##### Given data #####

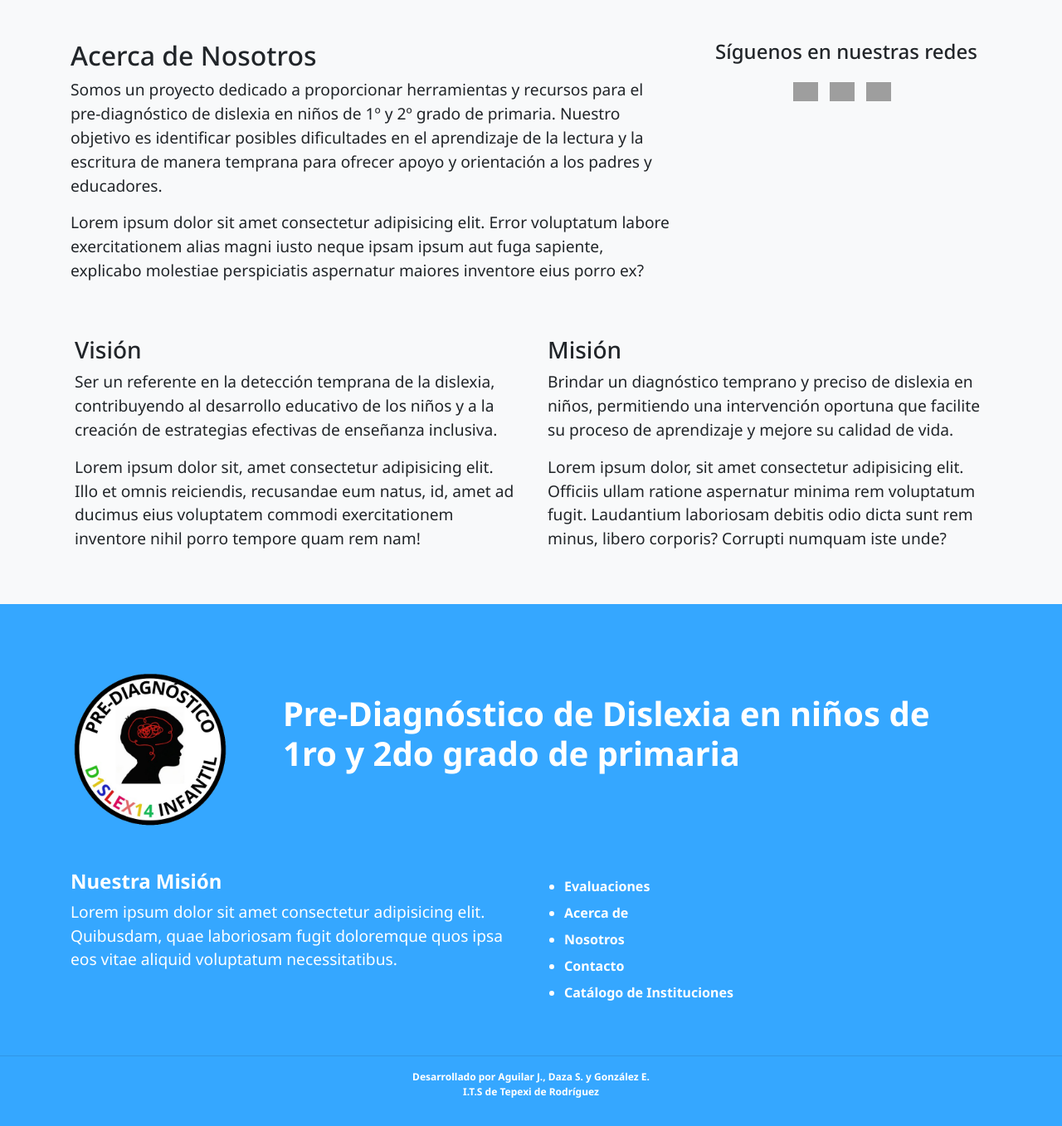
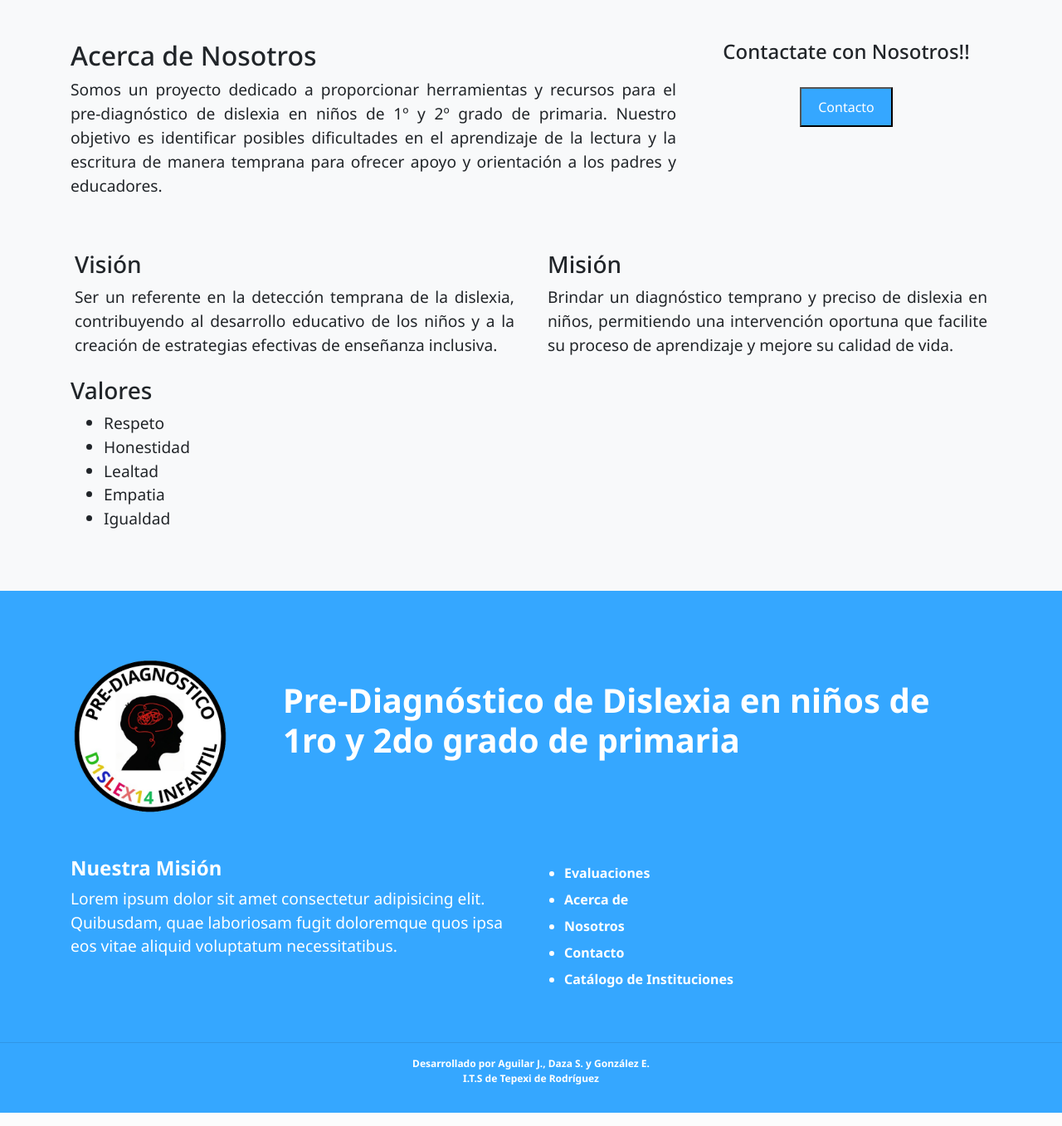
Before and after one commit to SdazaP/pre-diagnostico-dislexia, a PHP site: page /acerca-de.html in a window 1280 px wide. Shown: the part 96-1453 px from the top of the page at 83% size. Run offline with PHP 8.4, Linux system fonts and the light colour scheme; some libraries are stand-ins or nearby versions; some web fonts are replaced; grey boxes are pictures that could not be loaded.

Commit message:
Edicion de Acerca-de

```diff
--- a/acerca-de.html
+++ b/acerca-de.html
@@ -53,29 +53,38 @@
                 <div class="col-md-8">
                     <h2>Acerca de Nosotros</h2>
                     <p>Somos un proyecto dedicado a proporcionar herramientas y recursos para el pre-diagnóstico de dislexia en niños de 1º y 2º grado de primaria. Nuestro objetivo es identificar posibles dificultades en el aprendizaje de la lectura y la escritura de manera temprana para ofrecer apoyo y orientación a los padres y educadores.</p>
-                    <p>Lorem ipsum dolor sit amet consectetur adipisicing elit. Error voluptatum labore exercitationem alias magni iusto neque ipsam ipsum aut fuga sapiente, explicabo molestiae perspiciatis aspernatur maiores inventore eius porro ex?</p>
                 </div>
                 <div class="col-md-4 text-center">
-                    <h4>Síguenos en nuestras redes</h4>
-                    <div class="social-icons">
-                        <a href="#"><img src="images/facebook-icon.png" alt="Facebook" class="img-fluid"></a>
-                        <a href="#"><img src="images/twitter-icon.png" alt="Twitter" class="img-fluid"></a>
-                        <a href="#"><img src="images/instagram-icon.png" alt="Instagram" class="img-fluid"></a>
-                    </div>
+                    <h4>Contactate con Nosotros!!</h4>
+                    <button onclick="window.location.href='contacto.html'"class="btn-contacto">Contacto</button>
                 </div>
             </div>
             <div class="row mt-5">
                 <div class="col-md-6">
                     <h3>Visión</h3>
                     <p>Ser un referente en la detección temprana de la dislexia, contribuyendo al desarrollo educativo de los niños y a la creación de estrategias efectivas de enseñanza inclusiva.</p>
-                    <p>Lorem ipsum dolor sit, amet consectetur adipisicing elit. Illo et omnis reiciendis, recusandae eum natus, id, amet ad ducimus eius voluptatem commodi exercitationem inventore nihil porro tempore quam rem nam!</p>
                 </div>
                 <div class="col-md-6">
                     <h3>Misión</h3>
                     <p>Brindar un diagnóstico temprano y preciso de dislexia en niños, permitiendo una intervención oportuna que facilite su proceso de aprendizaje y mejore su calidad de vida.</p>
-                    <p>Lorem ipsum dolor, sit amet consectetur adipisicing elit. Officiis ullam ratione aspernatur minima rem voluptatum fugit. Laudantium laboriosam debitis odio dicta sunt rem minus, libero corporis? Corrupti numquam iste unde?</p>
+                </div>
+                <div class="col-md-">
+                    <section class="about-section py-2">
+                        <div class="container">
+                            <h3>Valores</h3>
+                            <ul>
+                                <li>Respeto</li>
+                                <li>Honestidad</li>
+                                <li>Lealtad</li>
+                                <li>Empatia</li>
+                                <li>Igualdad</li>
+                            </ul>
+                        </div>
+                    </section>
                 </div>
             </div>
+
+
         </div>
     </section>
 
--- a/css/style.css
+++ b/css/style.css
@@ -362,8 +362,15 @@ body {
 .about-section {
     background-color: #f8f9fa;
     padding: 60px 0;
+    text-align: justify;
 }
 
+.about-section p{
+    text-align: justify;
+}
+.about-section ul{
+    font-size: 1.2em;
+}
 
 .social-icons {
     margin-top: 20px;
@@ -385,7 +392,13 @@ body {
 .about-section .row.mt-5 {
     margin-top: 50px;
 }
-
+.btn-contacto {
+    background-color: #35A7FF;
+    color: white;
+    padding: 10px 20px;
+    cursor: pointer;
+    margin-top: 20px;
+  }
 /* Completa la palabra */
 
 .words-container{
```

#####

• **What the task asks**
Track down every line of the material containing the string "section", and copy it.

• **Answer box**
+                    <section class="about-section py-2">
+                    </section>
     </section>
 .about-section {
+.about-section p{
+.about-section ul{
 .about-section .row.mt-5 {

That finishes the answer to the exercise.